→ **EXERCISE AIM**
Lines holding the word "scripts" are the ones to copy from the data below.

• • • •

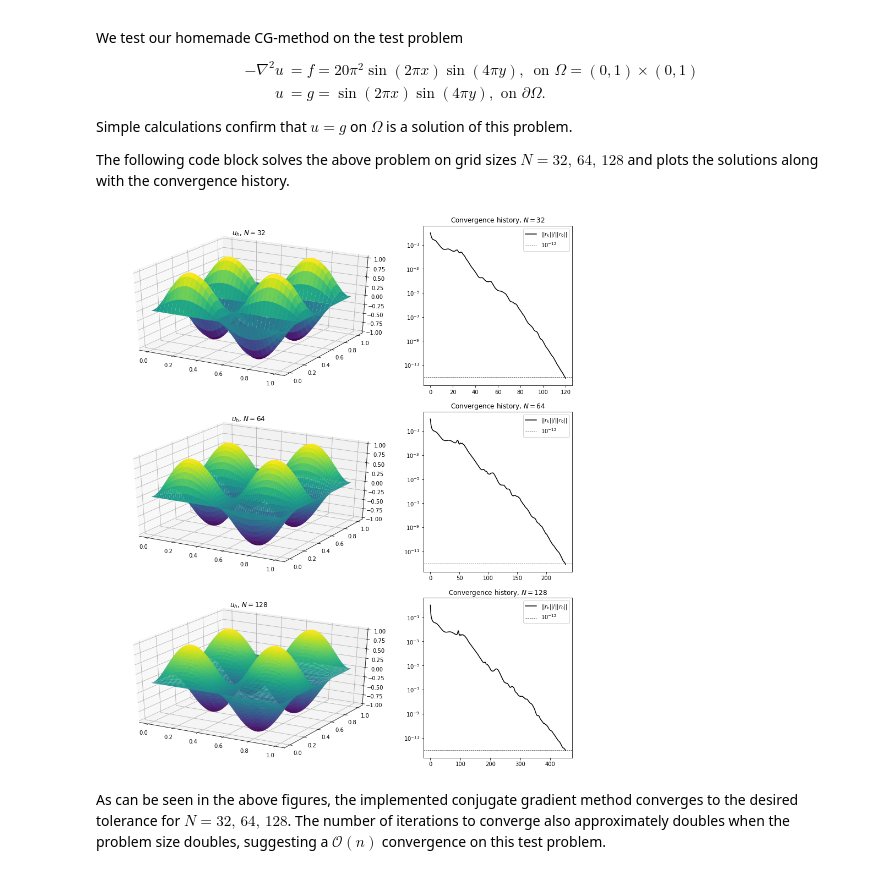
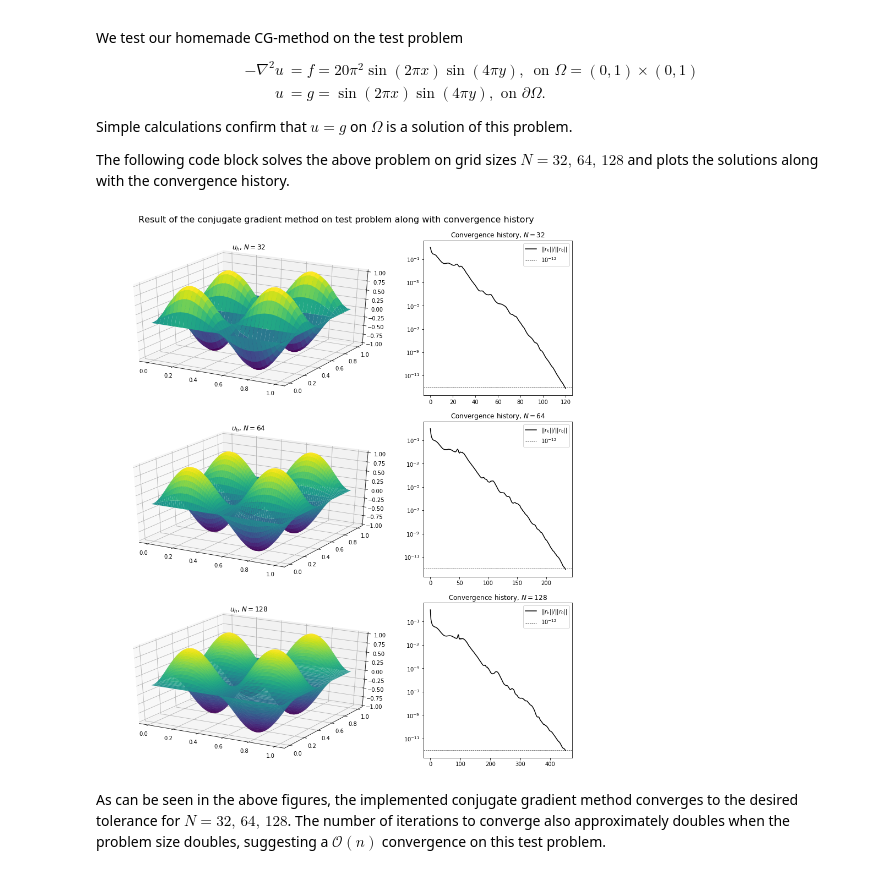
Before and after one commit to ottarph/numla_proj2, a Jupyter notebook: TMA4205_project2-ottar_hellan.ipynb, the cells around one changed output. Drawn from its saved outputs; the diff is of its cells as text; code cells hidden in the pictures.

Commit message:
Tentative code finished, descriptions of methods written

```diff
--- a/TMA4205_project2-ottar_hellan.ipynb
+++ b/TMA4205_project2-ottar_hellan.ipynb
@@ -42,34 +50,37 @@ for N in Ns:
     np.random.seed(seed=1)
     u0[1:-1, 1:-1] = 1 - 0.5*np.random.random((N-1,N-1))
 
     s = 1
     uh, i, ns = my_cg(u0, b, N, max_iter=1000)
 
     ns = np.array(ns, dtype=float)
     ns_array.append(ns)
     uh_array.append(uh)
 
 fig = plt.figure(constrained_layout=True, figsize=(12,14))
 gs = fig.add_gridspec(3, 3)
+fig.suptitle('Result of the conjugate gradient method on test problem along with convergence history',
+             fontsize=16)
 for i, (uh, ns) in enumerate(zip(uh_array, ns_array)):
     k = uh.shape[0]
     xx = np.outer(np.linspace(0, 1, k), np.ones(k))
     yy = np.outer(np.ones(k), np.linspace(0, 1, k))
     ax = fig.add_subplot(gs[i,:2], projection='3d')
     surf = ax.plot_surface(xx, yy, uh,
                         rstride=1, cstride=1,
                         cmap=matplotlib.cm.viridis, label=f'$u_{i}$')
     ax.set_title(f'$u_h,\, N = {uh.shape[0] - 1}$')
 
     ax = fig.add_subplot(gs[i,2])
     ax.semilogy(range(len(ns)), ns / ns[0], 'k-', label=r'$||r_k|| / ||r_0||$')
-    ax.axhline(y=1e-12, color='black', linestyle='dashed', linewidth='0.7', alpha=0.8, label=r'$10^{-12}$')
+    ax.axhline(y=1e-12, color='black', linestyle='dashed', linewidth='0.7', alpha=0.8,
+               label=r'$10^{-12}$')
     ax.set_title(f'Convergence history, $N = {uh.shape[0] - 1}$')
     ax.legend()
 
 
 plt.show();
 # %% [output]
-[figure, old version]
+[figure, new version]
 # %% [markdown]
 As can be seen in the above figures, the implemented conjugate gradient method converges to the desired tolerance for $N = 32, \, 64, \, 128$. The number of iterations to converge also approximately doubles when the problem size doubles, suggesting a $\mathcal{O}(n)$ convergence on this test problem.
```
Also changed, not shown: parts of 13 cells of this notebook.
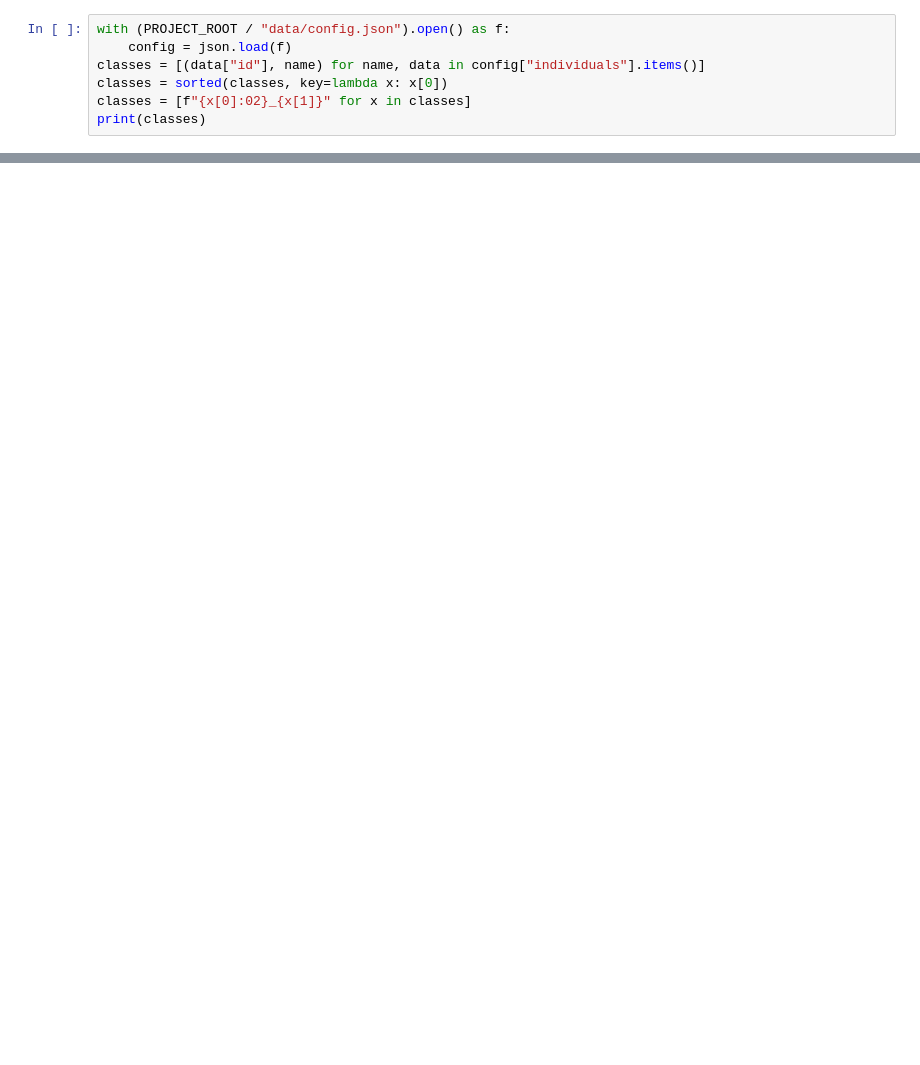
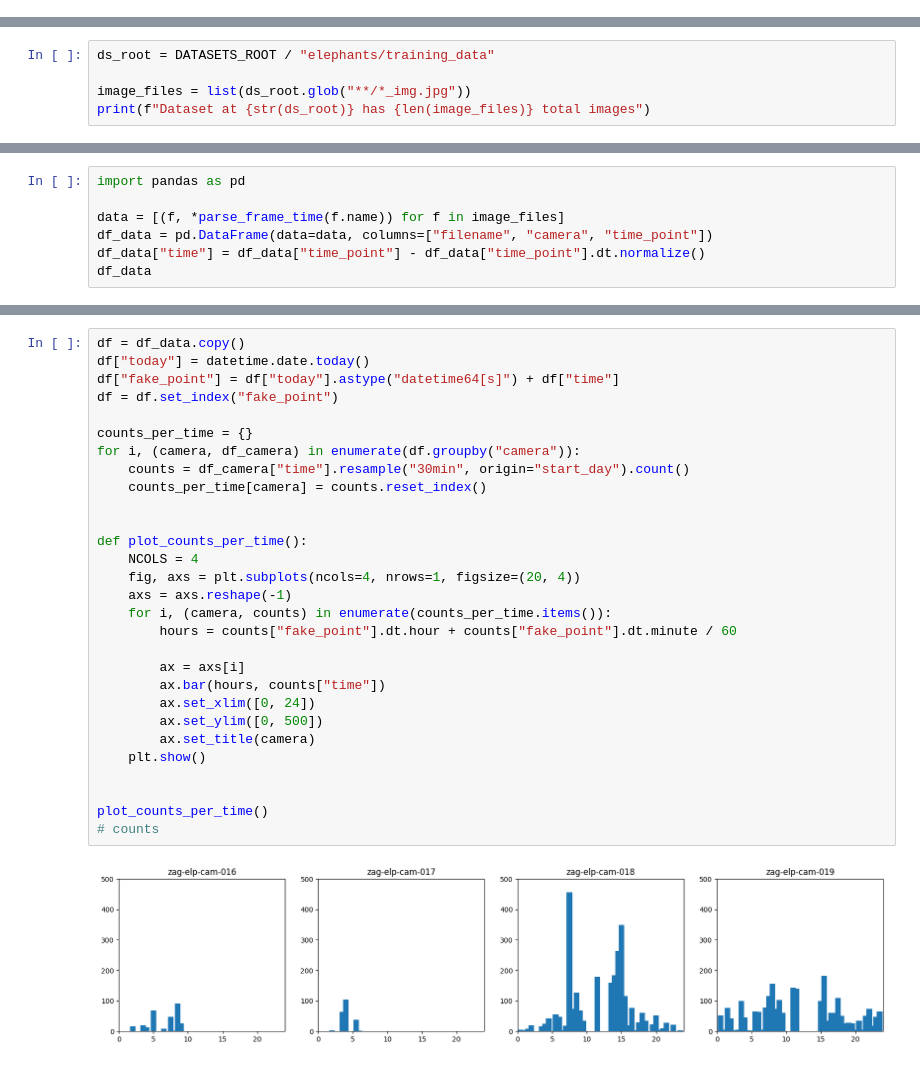
Before and after one commit to zhoumu53/zoo_vision, a Jupyter notebook: scripts/datasets/browse_dataset.ipynb, the cells around one changed output, grey strips where cells are left out. Cells and saved outputs as stored; diff of their text form; blank space fills up the shorter version.

Commit message:
Browse dataset

```diff
--- a/scripts/datasets/browse_dataset.ipynb
+++ b/scripts/datasets/browse_dataset.ipynb
@@ -51,7 +14,0 @@ RecursiveScriptModule(
-# %%
-with (PROJECT_ROOT / "data/config.json").open() as f:
-    config = json.load(f)
-classes = [(data["id"], name) for name, data in config["individuals"].items()]
-classes = sorted(classes, key=lambda x: x[0])
-classes = [f"{x[0]:02}_{x[1]}" for x in classes]
-print(classes)
@@ -101,0 +15,5 @@ Session launched. Run `session.show()` to open the App in a cell output.
+# %%
+ds_root = DATASETS_ROOT / "elephants/training_data"
+
+image_files = list(ds_root.glob("**/*_img.jpg"))
+print(f"Dataset at {str(ds_root)} has {len(image_files)} total images")
@@ -101,0 +84,7 @@ Session launched. Run `session.show()` to open the App in a cell output.
+# %%
+import pandas as pd
+
+data = [(f, *parse_frame_time(f.name)) for f in image_files]
+df_data = pd.DataFrame(data=data, columns=["filename", "camera", "time_point"])
+df_data["time"] = df_data["time_point"] - df_data["time_point"].dt.normalize()
+df_data
@@ -101,0 +105,31 @@ Session launched. Run `session.show()` to open the App in a cell output.
+# %%
+df = df_data.copy()
+df["today"] = datetime.date.today()
+df["fake_point"] = df["today"].astype("datetime64[s]") + df["time"]
+df = df.set_index("fake_point")
+
+counts_per_time = {}
+for i, (camera, df_camera) in enumerate(df.groupby("camera")):
+    counts = df_camera["time"].resample("30min", origin="start_day").count()
+    counts_per_time[camera] = counts.reset_index()
+
+
+def plot_counts_per_time():
+    NCOLS = 4
+    fig, axs = plt.subplots(ncols=4, nrows=1, figsize=(20, 4))
+    axs = axs.reshape(-1)
+    for i, (camera, counts) in enumerate(counts_per_time.items()):
+        hours = counts["fake_point"].dt.hour + counts["fake_point"].dt.minute / 60
+
+        ax = axs[i]
+        ax.bar(hours, counts["time"])
+        ax.set_xlim([0, 24])
+        ax.set_ylim([0, 500])
+        ax.set_title(camera)
+    plt.show()
+
+
+plot_counts_per_time()
+# counts
+# %% [output]
+[figure, added]
```
Also changed, not shown: parts of 15 cells of this notebook.
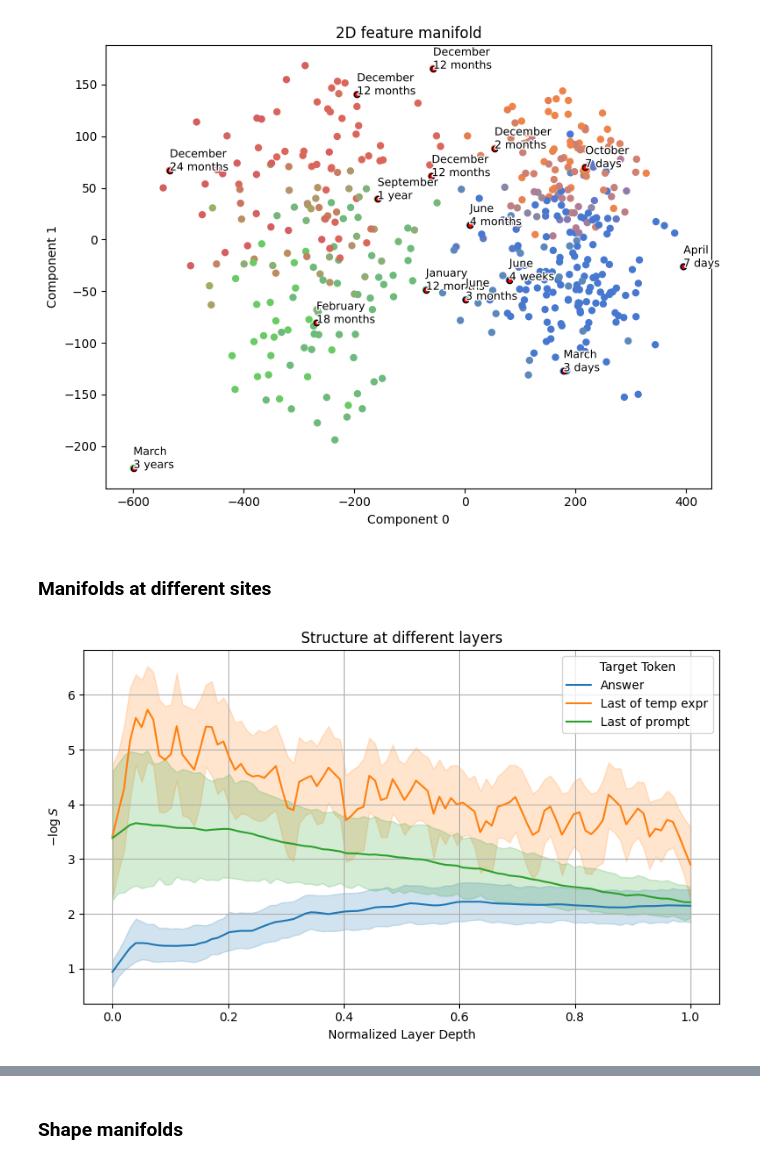
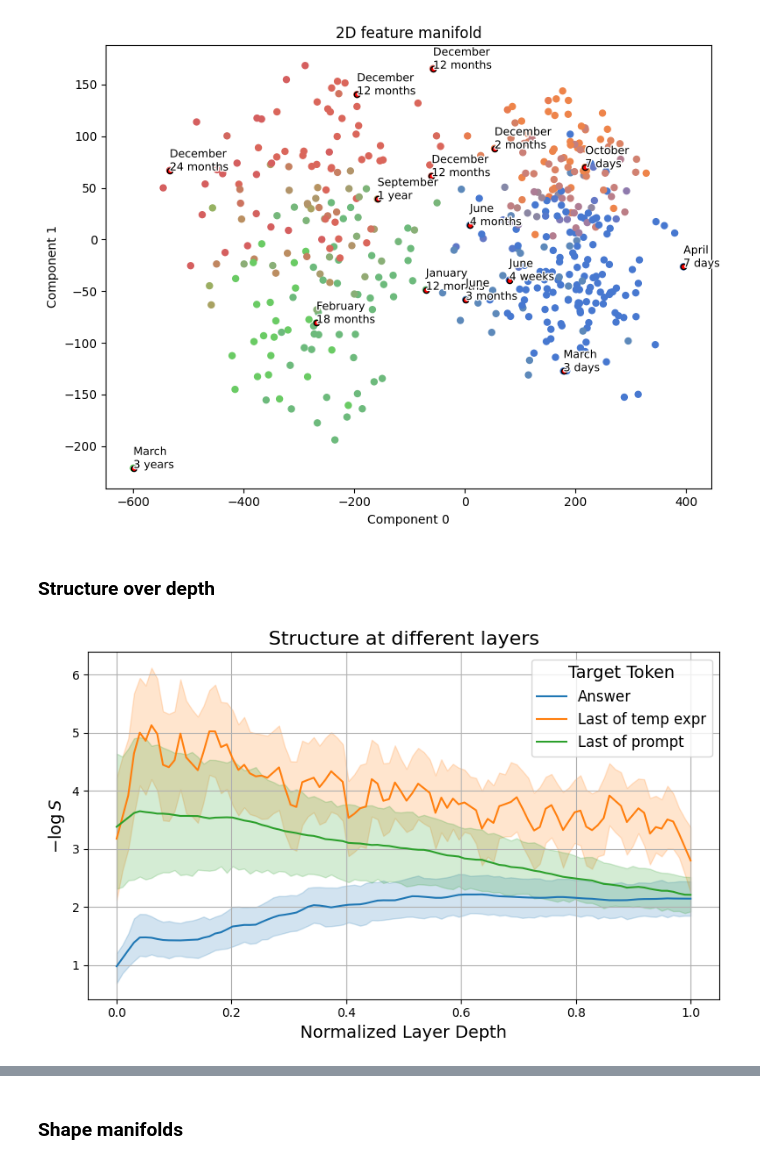
Before and after one commit to UKPLab/arxiv2025-shape-happens, a Jupyter notebook: plot_results.ipynb, the cells around one changed output, grey strips where cells are left out. Drawn from its saved outputs; the diff is of its cells as text; code cells hidden in the pictures.

```diff
--- a/plot_results.ipynb
+++ b/plot_results.ipynb
@@ -570,10 +832,10 @@ for task in df['dataset_name'].unique():
 
 
     df_replace = df_task[df_task['intervention_type'] == 'SMDS']
-    df_replace = df_replace[df_replace['n_components'].isin([2, 500])]
+    df_replace = df_replace[df_replace['n_components'].isin([500, 2])]
 
     df_rand = df_task[df_task['intervention_type'] == 'rand']
-    df_rand = df_rand[df_rand['n_components'].isin([2, 500])]
+    df_rand = df_rand[df_rand['n_components'].isin([500, 2])]
     df_full = df_task[df_task['intervention_type'] == 'full']
     df_task = pd.concat([df_replace, df_rand, df_full], ignore_index=True)
     # palette = sns.color_palette("viridis", as_cmap=False, n_colors=df_task['label'].nunique())
@@ -581,7 +843,8 @@ for task in df['dataset_name'].unique():
     group1 = sns.color_palette("Blues", 3)[1:3]      # Two similar blues
     group2 = sns.color_palette("Reds", 3)[1:3]       # Two similar reds
     distinct = [sns.color_palette("Greens", 5)[2]]   # One distinct green
-
+    group1.reverse()
+    group2.reverse()
     custom_palette = group1 + group2 + distinct
 
 
@@ -635,7 +898,7 @@ for task in df['dataset_name'].unique():
 
     # Labels and layout
     ax.legend(title='Intervention Type')
-    plt.title(f'Post-intervention Accuracy')
+    plt.title(f'Post-intervention Accuracy - {task.replace("_3way", "")}')
     plt.xlabel('$\\sigma^2$ ($log_{10}$ scale)')
     plt.ylabel('Accuracy')
     plt.ylim(0.35, 0.87)
@@ -1002,7 +1266,7 @@ plt.show()
 # %% [output]
 [figure]
 # %% [markdown]
-### Manifolds at different sites
+### Structure over depth
 # %%
 # Layer - structure correlation table & plot
 
@@ -1071,37 +1335,39 @@ for (model, dataset, target), group in df.groupby(['model_name', 'dataset_name',
             'depth': d,
             'score': s
         })
 
 df_interp = pd.DataFrame(rows)
 # print(df_interp[df_interp['depth'] < 0.1].to_string(index=False))
 
 # Rename target_col to Target Token
 df_interp['Target Token'] = df_interp['target_col'].map({
     'correct_answer': 'Answer',
     'last_prompt_token': 'Last of prompt',
     'correct_time_expr': 'Last of temp expr',
 })
 
 # Plot using interpolated data
 plt.figure(figsize=(8, 5))
 # sns.set_style("whitegrid")
 sns.lineplot(
     data=df_interp,
     x='depth',
     y='score',
     hue='Target Token',
 )
+# Change legend fontsize
+plt.legend(title='Target Token', fontsize=12, title_fontsize=14, loc='upper right',)
 # sns.despine(top=True, right=True)
-plt.title("Structure at different layers")
-plt.xlabel("Normalized Layer Depth")
-plt.ylabel("$-\\log S$")
+plt.title("Structure at different layers", fontsize=16)
+plt.xlabel("Normalized Layer Depth", fontsize=14)
+plt.ylabel("$-\\log S$", fontsize=14)
 plt.grid(True)
 
 plt.tight_layout()
 plt.savefig('plots/structure_vs_depth.pdf', bbox_inches='tight', dpi=300)
 plt.show()
 # %% [output]
-[figure, old version]
+[figure, new version]
 # %%
 # Use plot_activations_single to plot the time of day manifold
 # at different target columns
```
Also changed, not shown: parts of 25 cells of this notebook.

• • • •

→ **WRITTEN RESPONSE**
Before and after one commit to zhoumu53/zoo_vision, a Jupyter notebook: scripts/datasets/browse_dataset.ipynb, the cells around one changed output, grey strips where cells are left out. Cells and saved outputs as stored; diff of their text form; blank space fills up the shorter version.
--- a/scripts/datasets/browse_dataset.ipynb
+++ b/scripts/datasets/browse_dataset.ipynb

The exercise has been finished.